**Work instructions:** Your answer should consist of the listing, repeated exactly.

**Given entries:**
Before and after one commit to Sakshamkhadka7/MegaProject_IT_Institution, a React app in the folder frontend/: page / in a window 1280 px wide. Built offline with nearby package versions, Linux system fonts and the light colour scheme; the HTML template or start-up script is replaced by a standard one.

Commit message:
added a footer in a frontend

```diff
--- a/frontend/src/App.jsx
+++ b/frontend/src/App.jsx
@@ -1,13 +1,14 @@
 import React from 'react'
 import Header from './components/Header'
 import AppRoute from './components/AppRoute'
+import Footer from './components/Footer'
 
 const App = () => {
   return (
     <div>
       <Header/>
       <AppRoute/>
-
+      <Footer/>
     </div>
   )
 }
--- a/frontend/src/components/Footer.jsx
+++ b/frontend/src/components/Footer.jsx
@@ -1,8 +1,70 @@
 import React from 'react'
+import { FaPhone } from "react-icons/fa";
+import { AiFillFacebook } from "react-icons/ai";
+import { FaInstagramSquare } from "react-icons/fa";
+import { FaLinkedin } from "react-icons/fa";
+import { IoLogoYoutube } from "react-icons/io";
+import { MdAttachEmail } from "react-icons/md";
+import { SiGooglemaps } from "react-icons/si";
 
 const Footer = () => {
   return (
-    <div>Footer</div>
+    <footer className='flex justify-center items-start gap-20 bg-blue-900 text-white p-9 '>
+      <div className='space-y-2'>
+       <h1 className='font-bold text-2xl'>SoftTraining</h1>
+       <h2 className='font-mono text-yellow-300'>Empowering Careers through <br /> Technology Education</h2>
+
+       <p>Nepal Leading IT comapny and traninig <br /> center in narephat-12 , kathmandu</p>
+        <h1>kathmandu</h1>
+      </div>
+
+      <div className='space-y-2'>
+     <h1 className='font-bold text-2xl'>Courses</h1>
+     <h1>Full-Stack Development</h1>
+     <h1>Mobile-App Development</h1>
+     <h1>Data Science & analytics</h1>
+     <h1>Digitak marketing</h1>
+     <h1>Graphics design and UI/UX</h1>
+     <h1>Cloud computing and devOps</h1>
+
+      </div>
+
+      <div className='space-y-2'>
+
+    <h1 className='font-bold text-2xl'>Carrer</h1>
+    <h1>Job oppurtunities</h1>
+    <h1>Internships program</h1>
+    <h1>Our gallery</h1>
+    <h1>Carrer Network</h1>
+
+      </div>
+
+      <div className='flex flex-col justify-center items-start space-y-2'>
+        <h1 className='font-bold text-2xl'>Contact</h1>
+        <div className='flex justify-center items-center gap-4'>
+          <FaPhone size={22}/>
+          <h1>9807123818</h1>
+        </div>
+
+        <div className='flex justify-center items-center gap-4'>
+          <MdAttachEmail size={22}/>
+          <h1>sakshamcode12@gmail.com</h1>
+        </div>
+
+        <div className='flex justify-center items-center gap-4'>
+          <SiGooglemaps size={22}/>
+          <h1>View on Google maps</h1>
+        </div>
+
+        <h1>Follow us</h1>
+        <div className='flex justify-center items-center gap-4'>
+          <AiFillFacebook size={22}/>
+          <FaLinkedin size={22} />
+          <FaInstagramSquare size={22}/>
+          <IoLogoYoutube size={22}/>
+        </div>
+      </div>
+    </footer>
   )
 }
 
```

**Response to this task:**
Before and after one commit to Sakshamkhadka7/MegaProject_IT_Institution, a React app in the folder frontend/: page / in a window 1280 px wide. Built offline with nearby package versions, Linux system fonts and the light colour scheme; the HTML template or start-up script is replaced by a standard one.

Commit message:
added a footer in a frontend

```diff
--- a/frontend/src/App.jsx
+++ b/frontend/src/App.jsx
@@ -1,13 +1,14 @@
 import React from 'react'
 import Header from './components/Header'
 import AppRoute from './components/AppRoute'
+import Footer from './components/Footer'
 
 const App = () => {
   return (
     <div>
       <Header/>
       <AppRoute/>
-
+      <Footer/>
     </div>
   )
 }
--- a/frontend/src/components/Footer.jsx
+++ b/frontend/src/components/Footer.jsx
@@ -1,8 +1,70 @@
 import React from 'react'
+import { FaPhone } from "react-icons/fa";
+import { AiFillFacebook } from "react-icons/ai";
+import { FaInstagramSquare } from "react-icons/fa";
+import { FaLinkedin } from "react-icons/fa";
+import { IoLogoYoutube } from "react-icons/io";
+import { MdAttachEmail } from "react-icons/md";
+import { SiGooglemaps } from "react-icons/si";
 
 const Footer = () => {
   return (
-    <div>Footer</div>
+    <footer className='flex justify-center items-start gap-20 bg-blue-900 text-white p-9 '>
+      <div className='space-y-2'>
+       <h1 className='font-bold text-2xl'>SoftTraining</h1>
+       <h2 className='font-mono text-yellow-300'>Empowering Careers through <br /> Technology Education</h2>
+
+       <p>Nepal Leading IT comapny and traninig <br /> center in narephat-12 , kathmandu</p>
+        <h1>kathmandu</h1>
+      </div>
+
+      <div className='space-y-2'>
+     <h1 className='font-bold text-2xl'>Courses</h1>
+     <h1>Full-Stack Development</h1>
+     <h1>Mobile-App Development</h1>
+     <h1>Data Science & analytics</h1>
+     <h1>Digitak marketing</h1>
+     <h1>Graphics design and UI/UX</h1>
+     <h1>Cloud computing and devOps</h1>
+
+      </div>
+
+      <div className='space-y-2'>
+
+    <h1 className='font-bold text-2xl'>Carrer</h1>
+    <h1>Job oppurtunities</h1>
+    <h1>Internships program</h1>
+    <h1>Our gallery</h1>
+    <h1>Carrer Network</h1>
+
+      </div>
+
+      <div className='flex flex-col justify-center items-start space-y-2'>
+        <h1 className='font-bold text-2xl'>Contact</h1>
+        <div className='flex justify-center items-center gap-4'>
+          <FaPhone size={22}/>
+          <h1>9807123818</h1>
+        </div>
+
+        <div className='flex justify-center items-center gap-4'>
+          <MdAttachEmail size={22}/>
+          <h1>sakshamcode12@gmail.com</h1>
+        </div>
+
+        <div className='flex justify-center items-center gap-4'>
+          <SiGooglemaps size={22}/>
+          <h1>View on Google maps</h1>
+        </div>
+
+        <h1>Follow us</h1>
+        <div className='flex justify-center items-center gap-4'>
+          <AiFillFacebook size={22}/>
+          <FaLinkedin size={22} />
+          <FaInstagramSquare size={22}/>
+          <IoLogoYoutube size={22}/>
+        </div>
+      </div>
+    </footer>
   )
 }
 
```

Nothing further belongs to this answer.